Without some kind of activity on the part of the student, learning cannot take place. The purpose of any activity must ultimately be to enhance learning. I’m sure you must agree. This should be the case in any learning situation.

In a TALK class, however, we do not believe that activities enhance learning, we believe that activities are inherent to learning, that without activity, learning cannot take place. TALK is what we call an active learning system, students not only talk most of the time, they are also in charge of what and how they study. [click to continue…]

by JONATHAN B. BRITTEN

for the Nakamura University Bulletin

During eight years of college teaching in Japan, I have seen thousands of different English language textbooks. This is no exaggeration — the market for such books is enormous. One major bookseller advertises having 18,000 different English-language textbooks in stock. Unfortunately, many of these books are not effective. I have inspected hundreds of them, and have tried many in my classes. I found that the main weakness of these “conversation textbooks” is simple: students never learn how to talk on their own. Once a student has finished studying the examples in the book, he seems like a man with two broken legs who has lost his crutches — helpless. [click to continue…]

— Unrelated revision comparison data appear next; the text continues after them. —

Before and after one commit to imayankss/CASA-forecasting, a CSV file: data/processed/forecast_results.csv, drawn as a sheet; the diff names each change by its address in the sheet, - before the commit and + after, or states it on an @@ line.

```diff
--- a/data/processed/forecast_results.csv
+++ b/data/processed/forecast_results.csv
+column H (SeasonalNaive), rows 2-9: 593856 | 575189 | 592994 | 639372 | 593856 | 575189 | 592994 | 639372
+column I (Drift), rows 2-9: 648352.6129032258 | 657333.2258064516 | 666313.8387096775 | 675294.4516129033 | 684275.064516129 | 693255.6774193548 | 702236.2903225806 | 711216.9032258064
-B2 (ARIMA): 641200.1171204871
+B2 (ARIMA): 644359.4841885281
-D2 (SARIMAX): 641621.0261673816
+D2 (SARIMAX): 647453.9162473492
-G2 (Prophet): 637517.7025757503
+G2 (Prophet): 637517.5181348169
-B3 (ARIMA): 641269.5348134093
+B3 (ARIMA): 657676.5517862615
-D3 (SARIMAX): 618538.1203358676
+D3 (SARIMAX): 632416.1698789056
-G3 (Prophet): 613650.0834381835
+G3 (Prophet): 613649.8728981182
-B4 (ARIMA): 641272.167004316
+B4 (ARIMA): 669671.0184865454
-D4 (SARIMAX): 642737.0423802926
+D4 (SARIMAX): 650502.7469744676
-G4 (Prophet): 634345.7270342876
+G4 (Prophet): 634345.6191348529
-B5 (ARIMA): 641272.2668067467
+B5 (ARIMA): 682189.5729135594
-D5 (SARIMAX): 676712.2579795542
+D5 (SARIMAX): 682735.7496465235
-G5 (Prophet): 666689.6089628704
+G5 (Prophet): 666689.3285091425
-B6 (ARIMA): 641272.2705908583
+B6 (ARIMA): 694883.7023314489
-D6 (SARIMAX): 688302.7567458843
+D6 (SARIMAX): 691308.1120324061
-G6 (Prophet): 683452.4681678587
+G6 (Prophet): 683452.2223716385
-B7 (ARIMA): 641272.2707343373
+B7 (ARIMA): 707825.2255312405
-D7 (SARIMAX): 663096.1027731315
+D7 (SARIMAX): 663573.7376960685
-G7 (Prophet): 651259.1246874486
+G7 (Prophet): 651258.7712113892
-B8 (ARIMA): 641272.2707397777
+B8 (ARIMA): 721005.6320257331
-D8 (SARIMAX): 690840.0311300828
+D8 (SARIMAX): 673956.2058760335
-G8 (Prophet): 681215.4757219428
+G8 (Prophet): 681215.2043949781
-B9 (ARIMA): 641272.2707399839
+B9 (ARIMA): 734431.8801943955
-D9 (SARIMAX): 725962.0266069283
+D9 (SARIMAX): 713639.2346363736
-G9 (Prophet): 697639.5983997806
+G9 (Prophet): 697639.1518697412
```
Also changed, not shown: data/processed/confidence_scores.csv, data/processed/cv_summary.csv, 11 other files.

The TALK Learning System

The Talk approach…

….is learner-centered in that it puts the initiative and choice about what, at what pace, and how to study in the hands of the learner. The system is very specific with regard to topics and methods of study, and incorporates a great deal of L1 support. This paper will examine how TALK relates to Cooperative Learning, and ways in which the TALK system might need to be modified to suit different classroom contexts, student needs, and teaching styles. [click to continue…]